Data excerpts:
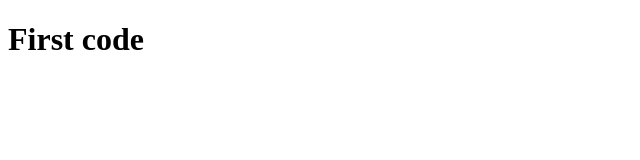
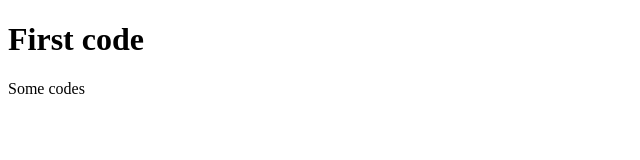
Before and after one commit to Muhammed281013/gloabalinit, a plain HTML site: page index.html in a window 1280 px wide. Shown: the full height of the page, 0-640 px from the left. Drawn offline with Linux system fonts and the light colour scheme.

Commit message:
some code added

```diff
--- a/index.html
+++ b/index.html
@@ -7,5 +7,7 @@
 </head>
 <body>
     <h1>First code</h1>
+    <p>Some codes</p>
+
 </body>
 </html>
```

#### EXERCISE BRIEF:
Print every entry exactly as written, without the pictures.

#### EXPECTED OUTPUT:
Before and after one commit to Muhammed281013/gloabalinit, a plain HTML site: page index.html in a window 1280 px wide. Shown: the full height of the page, 0-640 px from the left. Drawn offline with Linux system fonts and the light colour scheme.

Commit message:
some code added

```diff
--- a/index.html
+++ b/index.html
@@ -7,5 +7,7 @@
 </head>
 <body>
     <h1>First code</h1>
+    <p>Some codes</p>
+
 </body>
 </html>
```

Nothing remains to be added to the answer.